Work instruction -> State only the count of lines in the listing below that hold "README".

The records ->
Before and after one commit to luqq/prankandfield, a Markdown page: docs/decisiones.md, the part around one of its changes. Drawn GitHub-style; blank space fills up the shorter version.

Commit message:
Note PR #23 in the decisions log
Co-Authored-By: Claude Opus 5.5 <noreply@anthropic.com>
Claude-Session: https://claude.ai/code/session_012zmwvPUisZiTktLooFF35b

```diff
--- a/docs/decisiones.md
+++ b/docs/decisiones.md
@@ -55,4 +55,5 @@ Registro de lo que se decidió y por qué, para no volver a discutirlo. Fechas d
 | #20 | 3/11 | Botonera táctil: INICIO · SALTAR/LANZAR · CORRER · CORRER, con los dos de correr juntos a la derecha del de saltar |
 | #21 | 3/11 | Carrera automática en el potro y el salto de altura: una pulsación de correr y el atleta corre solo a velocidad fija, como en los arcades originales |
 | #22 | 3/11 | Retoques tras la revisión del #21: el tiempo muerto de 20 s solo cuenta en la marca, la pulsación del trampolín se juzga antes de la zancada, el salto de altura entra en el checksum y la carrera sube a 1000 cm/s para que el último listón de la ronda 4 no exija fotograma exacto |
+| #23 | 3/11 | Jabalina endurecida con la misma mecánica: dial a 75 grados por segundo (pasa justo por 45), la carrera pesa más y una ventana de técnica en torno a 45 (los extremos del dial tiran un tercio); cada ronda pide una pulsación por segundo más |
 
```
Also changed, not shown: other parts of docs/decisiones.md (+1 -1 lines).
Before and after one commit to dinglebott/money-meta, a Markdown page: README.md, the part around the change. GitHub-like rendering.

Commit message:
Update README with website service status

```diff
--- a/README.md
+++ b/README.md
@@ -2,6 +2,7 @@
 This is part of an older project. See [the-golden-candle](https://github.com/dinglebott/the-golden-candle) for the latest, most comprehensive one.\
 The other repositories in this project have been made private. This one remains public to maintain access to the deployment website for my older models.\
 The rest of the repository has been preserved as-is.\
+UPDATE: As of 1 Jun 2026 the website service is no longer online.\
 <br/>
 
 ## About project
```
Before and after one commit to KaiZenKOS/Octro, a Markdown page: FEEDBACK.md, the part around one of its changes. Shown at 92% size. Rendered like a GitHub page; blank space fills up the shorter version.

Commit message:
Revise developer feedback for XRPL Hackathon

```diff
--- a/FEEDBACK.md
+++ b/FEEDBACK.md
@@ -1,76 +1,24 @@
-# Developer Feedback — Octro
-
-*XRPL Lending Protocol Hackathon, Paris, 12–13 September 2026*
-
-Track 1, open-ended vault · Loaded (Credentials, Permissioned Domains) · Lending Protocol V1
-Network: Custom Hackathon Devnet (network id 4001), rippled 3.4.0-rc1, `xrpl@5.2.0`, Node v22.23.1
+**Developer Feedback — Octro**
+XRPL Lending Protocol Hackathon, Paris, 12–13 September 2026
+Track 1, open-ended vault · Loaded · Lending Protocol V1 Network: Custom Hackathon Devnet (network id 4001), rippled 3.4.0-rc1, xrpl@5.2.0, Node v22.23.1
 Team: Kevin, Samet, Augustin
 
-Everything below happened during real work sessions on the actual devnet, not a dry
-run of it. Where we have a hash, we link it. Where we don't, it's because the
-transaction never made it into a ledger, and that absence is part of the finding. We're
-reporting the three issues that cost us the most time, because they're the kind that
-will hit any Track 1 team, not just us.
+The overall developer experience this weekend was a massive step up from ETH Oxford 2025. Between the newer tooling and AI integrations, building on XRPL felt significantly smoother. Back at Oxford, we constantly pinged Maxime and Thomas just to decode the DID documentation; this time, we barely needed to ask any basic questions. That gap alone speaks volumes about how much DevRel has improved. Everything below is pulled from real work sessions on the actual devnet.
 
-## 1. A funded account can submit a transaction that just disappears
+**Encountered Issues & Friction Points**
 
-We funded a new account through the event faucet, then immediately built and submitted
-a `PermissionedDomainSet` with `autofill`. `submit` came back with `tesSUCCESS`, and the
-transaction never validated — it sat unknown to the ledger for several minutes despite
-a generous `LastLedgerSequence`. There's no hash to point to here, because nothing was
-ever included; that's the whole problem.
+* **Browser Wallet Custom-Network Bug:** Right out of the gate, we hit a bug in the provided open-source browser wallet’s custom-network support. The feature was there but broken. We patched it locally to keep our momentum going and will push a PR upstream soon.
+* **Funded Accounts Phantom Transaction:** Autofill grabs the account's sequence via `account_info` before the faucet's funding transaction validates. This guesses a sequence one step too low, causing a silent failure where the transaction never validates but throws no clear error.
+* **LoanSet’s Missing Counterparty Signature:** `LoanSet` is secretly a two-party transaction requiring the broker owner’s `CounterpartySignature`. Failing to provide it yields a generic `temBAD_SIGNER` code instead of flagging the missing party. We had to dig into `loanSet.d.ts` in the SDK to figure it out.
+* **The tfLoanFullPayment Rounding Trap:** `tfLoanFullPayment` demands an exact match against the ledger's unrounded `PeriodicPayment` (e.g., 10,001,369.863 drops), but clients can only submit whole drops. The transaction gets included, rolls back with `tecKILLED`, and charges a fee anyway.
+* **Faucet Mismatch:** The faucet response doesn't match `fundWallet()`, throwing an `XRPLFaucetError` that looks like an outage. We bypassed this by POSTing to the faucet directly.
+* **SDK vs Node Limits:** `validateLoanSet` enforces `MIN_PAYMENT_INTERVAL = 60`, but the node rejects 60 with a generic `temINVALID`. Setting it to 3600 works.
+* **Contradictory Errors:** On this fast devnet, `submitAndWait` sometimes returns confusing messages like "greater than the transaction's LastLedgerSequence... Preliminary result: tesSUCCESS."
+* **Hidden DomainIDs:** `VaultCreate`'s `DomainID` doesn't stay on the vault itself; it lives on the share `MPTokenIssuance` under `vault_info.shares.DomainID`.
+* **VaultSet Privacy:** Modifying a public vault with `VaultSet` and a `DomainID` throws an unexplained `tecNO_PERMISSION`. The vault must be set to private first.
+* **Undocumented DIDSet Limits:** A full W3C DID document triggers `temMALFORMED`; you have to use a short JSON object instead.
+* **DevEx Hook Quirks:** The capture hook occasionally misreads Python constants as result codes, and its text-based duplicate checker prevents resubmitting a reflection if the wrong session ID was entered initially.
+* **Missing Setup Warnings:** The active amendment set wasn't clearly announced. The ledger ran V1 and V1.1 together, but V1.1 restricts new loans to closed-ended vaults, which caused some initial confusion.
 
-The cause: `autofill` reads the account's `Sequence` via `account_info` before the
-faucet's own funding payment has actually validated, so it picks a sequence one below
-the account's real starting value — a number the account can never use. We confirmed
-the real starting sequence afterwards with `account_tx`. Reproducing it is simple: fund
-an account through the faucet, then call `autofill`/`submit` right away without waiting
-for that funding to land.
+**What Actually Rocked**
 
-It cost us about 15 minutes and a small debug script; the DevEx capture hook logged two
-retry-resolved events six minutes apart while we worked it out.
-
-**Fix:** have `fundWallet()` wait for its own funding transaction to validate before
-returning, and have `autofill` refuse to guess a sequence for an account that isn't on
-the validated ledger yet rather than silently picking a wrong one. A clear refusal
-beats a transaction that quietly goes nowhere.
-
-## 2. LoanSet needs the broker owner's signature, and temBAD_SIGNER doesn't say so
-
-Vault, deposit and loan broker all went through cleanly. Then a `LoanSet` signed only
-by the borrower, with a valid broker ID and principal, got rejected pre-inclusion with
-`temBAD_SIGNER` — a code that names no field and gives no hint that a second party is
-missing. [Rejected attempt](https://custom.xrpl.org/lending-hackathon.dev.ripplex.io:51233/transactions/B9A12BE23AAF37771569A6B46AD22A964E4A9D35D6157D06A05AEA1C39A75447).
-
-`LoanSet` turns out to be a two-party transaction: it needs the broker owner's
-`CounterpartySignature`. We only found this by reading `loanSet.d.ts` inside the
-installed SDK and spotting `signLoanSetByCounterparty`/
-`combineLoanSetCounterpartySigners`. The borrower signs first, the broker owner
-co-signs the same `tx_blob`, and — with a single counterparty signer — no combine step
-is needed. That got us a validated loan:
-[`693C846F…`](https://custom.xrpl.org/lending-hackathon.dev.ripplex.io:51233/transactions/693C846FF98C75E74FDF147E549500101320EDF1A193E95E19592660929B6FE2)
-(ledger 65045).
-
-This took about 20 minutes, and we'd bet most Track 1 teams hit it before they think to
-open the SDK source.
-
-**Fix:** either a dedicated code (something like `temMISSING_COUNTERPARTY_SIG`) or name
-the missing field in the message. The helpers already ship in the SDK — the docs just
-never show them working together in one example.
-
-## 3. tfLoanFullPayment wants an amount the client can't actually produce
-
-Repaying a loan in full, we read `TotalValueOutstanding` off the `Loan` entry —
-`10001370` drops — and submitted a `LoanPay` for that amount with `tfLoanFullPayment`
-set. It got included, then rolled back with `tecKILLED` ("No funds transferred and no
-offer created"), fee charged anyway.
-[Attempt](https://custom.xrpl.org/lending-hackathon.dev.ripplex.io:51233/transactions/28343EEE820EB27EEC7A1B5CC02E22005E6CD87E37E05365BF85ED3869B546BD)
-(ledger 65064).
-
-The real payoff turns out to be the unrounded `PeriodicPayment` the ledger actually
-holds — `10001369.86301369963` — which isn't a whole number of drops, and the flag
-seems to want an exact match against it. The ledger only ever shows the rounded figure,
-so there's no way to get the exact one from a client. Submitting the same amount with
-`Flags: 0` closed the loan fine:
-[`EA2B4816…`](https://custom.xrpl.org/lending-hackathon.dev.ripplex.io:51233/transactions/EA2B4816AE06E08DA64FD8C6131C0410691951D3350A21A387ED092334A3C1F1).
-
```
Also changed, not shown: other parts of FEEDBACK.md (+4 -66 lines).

Exercise response -> 4